◆ Work order: Write the entries again exactly, with no line missing.
----- Data records -----
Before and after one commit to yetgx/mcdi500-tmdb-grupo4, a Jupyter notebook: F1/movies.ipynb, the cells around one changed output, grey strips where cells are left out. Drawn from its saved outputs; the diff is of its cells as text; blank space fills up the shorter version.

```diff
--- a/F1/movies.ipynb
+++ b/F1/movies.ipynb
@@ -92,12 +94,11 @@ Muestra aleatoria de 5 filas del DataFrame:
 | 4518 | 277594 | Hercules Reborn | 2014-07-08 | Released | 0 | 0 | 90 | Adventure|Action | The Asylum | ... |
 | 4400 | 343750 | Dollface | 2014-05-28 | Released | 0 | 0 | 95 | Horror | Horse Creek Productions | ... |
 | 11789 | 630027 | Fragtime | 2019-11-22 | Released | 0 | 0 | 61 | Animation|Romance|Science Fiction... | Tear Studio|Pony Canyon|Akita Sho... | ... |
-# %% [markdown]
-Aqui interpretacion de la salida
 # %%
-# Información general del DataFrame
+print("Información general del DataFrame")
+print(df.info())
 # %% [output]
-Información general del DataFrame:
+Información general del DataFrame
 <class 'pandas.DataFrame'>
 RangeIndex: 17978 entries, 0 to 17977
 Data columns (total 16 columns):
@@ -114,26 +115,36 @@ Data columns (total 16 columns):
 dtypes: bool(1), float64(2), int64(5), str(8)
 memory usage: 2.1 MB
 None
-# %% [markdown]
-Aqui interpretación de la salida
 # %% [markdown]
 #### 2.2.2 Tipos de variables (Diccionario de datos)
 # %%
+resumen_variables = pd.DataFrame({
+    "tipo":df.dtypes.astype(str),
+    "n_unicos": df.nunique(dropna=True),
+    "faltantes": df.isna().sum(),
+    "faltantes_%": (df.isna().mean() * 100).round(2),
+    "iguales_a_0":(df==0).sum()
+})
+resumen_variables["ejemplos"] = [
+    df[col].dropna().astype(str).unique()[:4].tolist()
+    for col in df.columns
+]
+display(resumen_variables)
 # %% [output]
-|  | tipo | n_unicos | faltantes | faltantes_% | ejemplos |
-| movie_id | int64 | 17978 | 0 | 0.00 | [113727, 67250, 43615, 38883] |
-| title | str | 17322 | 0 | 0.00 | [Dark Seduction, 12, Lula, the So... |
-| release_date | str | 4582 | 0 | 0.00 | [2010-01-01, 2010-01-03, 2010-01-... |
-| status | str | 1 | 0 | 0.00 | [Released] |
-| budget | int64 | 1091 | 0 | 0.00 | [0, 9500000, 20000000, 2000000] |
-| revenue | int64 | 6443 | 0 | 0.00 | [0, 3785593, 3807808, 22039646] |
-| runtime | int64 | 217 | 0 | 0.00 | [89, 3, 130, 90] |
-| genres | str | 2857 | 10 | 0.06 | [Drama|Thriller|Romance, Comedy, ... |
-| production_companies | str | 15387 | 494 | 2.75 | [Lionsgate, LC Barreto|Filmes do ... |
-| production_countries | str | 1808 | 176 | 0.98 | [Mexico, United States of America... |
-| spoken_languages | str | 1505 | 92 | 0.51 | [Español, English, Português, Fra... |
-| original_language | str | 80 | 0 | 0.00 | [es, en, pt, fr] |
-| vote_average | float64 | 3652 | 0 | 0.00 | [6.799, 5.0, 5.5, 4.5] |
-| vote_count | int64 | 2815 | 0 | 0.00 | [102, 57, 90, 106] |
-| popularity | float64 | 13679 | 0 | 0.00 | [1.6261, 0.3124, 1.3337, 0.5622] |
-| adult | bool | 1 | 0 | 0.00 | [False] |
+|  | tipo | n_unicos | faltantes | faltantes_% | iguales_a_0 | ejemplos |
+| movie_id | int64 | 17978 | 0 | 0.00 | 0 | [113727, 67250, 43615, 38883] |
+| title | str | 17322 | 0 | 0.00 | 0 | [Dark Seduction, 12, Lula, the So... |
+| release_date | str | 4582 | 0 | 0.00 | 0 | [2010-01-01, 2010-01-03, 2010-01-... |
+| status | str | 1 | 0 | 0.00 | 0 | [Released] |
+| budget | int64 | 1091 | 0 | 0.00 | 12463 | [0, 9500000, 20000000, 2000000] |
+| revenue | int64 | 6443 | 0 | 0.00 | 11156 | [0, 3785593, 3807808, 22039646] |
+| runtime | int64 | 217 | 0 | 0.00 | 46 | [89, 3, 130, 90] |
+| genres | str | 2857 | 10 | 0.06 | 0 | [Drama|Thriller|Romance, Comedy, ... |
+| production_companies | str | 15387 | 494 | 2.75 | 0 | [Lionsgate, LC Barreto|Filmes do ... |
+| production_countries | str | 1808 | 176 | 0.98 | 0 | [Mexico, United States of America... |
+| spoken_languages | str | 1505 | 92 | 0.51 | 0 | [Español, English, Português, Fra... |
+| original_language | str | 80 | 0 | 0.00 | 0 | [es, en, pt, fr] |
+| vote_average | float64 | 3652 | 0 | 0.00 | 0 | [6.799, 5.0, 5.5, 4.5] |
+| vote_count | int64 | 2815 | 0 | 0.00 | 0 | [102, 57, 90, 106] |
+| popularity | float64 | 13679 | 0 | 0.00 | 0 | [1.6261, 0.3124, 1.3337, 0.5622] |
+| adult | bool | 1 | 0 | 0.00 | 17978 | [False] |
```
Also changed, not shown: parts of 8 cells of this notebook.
-----
◆ Your response:
Before and after one commit to yetgx/mcdi500-tmdb-grupo4, a Jupyter notebook: F1/movies.ipynb, the cells around one changed output, grey strips where cells are left out. Drawn from its saved outputs; the diff is of its cells as text; blank space fills up the shorter version.

```diff
--- a/F1/movies.ipynb
+++ b/F1/movies.ipynb
@@ -92,12 +94,11 @@ Muestra aleatoria de 5 filas del DataFrame:
 | 4518 | 277594 | Hercules Reborn | 2014-07-08 | Released | 0 | 0 | 90 | Adventure|Action | The Asylum | ... |
 | 4400 | 343750 | Dollface | 2014-05-28 | Released | 0 | 0 | 95 | Horror | Horse Creek Productions | ... |
 | 11789 | 630027 | Fragtime | 2019-11-22 | Released | 0 | 0 | 61 | Animation|Romance|Science Fiction... | Tear Studio|Pony Canyon|Akita Sho... | ... |
-# %% [markdown]
-Aqui interpretacion de la salida
 # %%
-# Información general del DataFrame
+print("Información general del DataFrame")
+print(df.info())
 # %% [output]
-Información general del DataFrame:
+Información general del DataFrame
 <class 'pandas.DataFrame'>
 RangeIndex: 17978 entries, 0 to 17977
 Data columns (total 16 columns):
@@ -114,26 +115,36 @@ Data columns (total 16 columns):
 dtypes: bool(1), float64(2), int64(5), str(8)
 memory usage: 2.1 MB
 None
-# %% [markdown]
-Aqui interpretación de la salida
 # %% [markdown]
 #### 2.2.2 Tipos de variables (Diccionario de datos)
 # %%
+resumen_variables = pd.DataFrame({
+    "tipo":df.dtypes.astype(str),
+    "n_unicos": df.nunique(dropna=True),
+    "faltantes": df.isna().sum(),
+    "faltantes_%": (df.isna().mean() * 100).round(2),
+    "iguales_a_0":(df==0).sum()
+})
+resumen_variables["ejemplos"] = [
+    df[col].dropna().astype(str).unique()[:4].tolist()
+    for col in df.columns
+]
+display(resumen_variables)
 # %% [output]
-|  | tipo | n_unicos | faltantes | faltantes_% | ejemplos |
-| movie_id | int64 | 17978 | 0 | 0.00 | [113727, 67250, 43615, 38883] |
-| title | str | 17322 | 0 | 0.00 | [Dark Seduction, 12, Lula, the So... |
-| release_date | str | 4582 | 0 | 0.00 | [2010-01-01, 2010-01-03, 2010-01-... |
-| status | str | 1 | 0 | 0.00 | [Released] |
-| budget | int64 | 1091 | 0 | 0.00 | [0, 9500000, 20000000, 2000000] |
-| revenue | int64 | 6443 | 0 | 0.00 | [0, 3785593, 3807808, 22039646] |
-| runtime | int64 | 217 | 0 | 0.00 | [89, 3, 130, 90] |
-| genres | str | 2857 | 10 | 0.06 | [Drama|Thriller|Romance, Comedy, ... |
-| production_companies | str | 15387 | 494 | 2.75 | [Lionsgate, LC Barreto|Filmes do ... |
-| production_countries | str | 1808 | 176 | 0.98 | [Mexico, United States of America... |
-| spoken_languages | str | 1505 | 92 | 0.51 | [Español, English, Português, Fra... |
-| original_language | str | 80 | 0 | 0.00 | [es, en, pt, fr] |
-| vote_average | float64 | 3652 | 0 | 0.00 | [6.799, 5.0, 5.5, 4.5] |
-| vote_count | int64 | 2815 | 0 | 0.00 | [102, 57, 90, 106] |
-| popularity | float64 | 13679 | 0 | 0.00 | [1.6261, 0.3124, 1.3337, 0.5622] |
-| adult | bool | 1 | 0 | 0.00 | [False] |
+|  | tipo | n_unicos | faltantes | faltantes_% | iguales_a_0 | ejemplos |
+| movie_id | int64 | 17978 | 0 | 0.00 | 0 | [113727, 67250, 43615, 38883] |
+| title | str | 17322 | 0 | 0.00 | 0 | [Dark Seduction, 12, Lula, the So... |
+| release_date | str | 4582 | 0 | 0.00 | 0 | [2010-01-01, 2010-01-03, 2010-01-... |
+| status | str | 1 | 0 | 0.00 | 0 | [Released] |
+| budget | int64 | 1091 | 0 | 0.00 | 12463 | [0, 9500000, 20000000, 2000000] |
+| revenue | int64 | 6443 | 0 | 0.00 | 11156 | [0, 3785593, 3807808, 22039646] |
+| runtime | int64 | 217 | 0 | 0.00 | 46 | [89, 3, 130, 90] |
+| genres | str | 2857 | 10 | 0.06 | 0 | [Drama|Thriller|Romance, Comedy, ... |
+| production_companies | str | 15387 | 494 | 2.75 | 0 | [Lionsgate, LC Barreto|Filmes do ... |
+| production_countries | str | 1808 | 176 | 0.98 | 0 | [Mexico, United States of America... |
+| spoken_languages | str | 1505 | 92 | 0.51 | 0 | [Español, English, Português, Fra... |
+| original_language | str | 80 | 0 | 0.00 | 0 | [es, en, pt, fr] |
+| vote_average | float64 | 3652 | 0 | 0.00 | 0 | [6.799, 5.0, 5.5, 4.5] |
+| vote_count | int64 | 2815 | 0 | 0.00 | 0 | [102, 57, 90, 106] |
+| popularity | float64 | 13679 | 0 | 0.00 | 0 | [1.6261, 0.3124, 1.3337, 0.5622] |
+| adult | bool | 1 | 0 | 0.00 | 17978 | [False] |
```
Also changed, not shown: parts of 8 cells of this notebook.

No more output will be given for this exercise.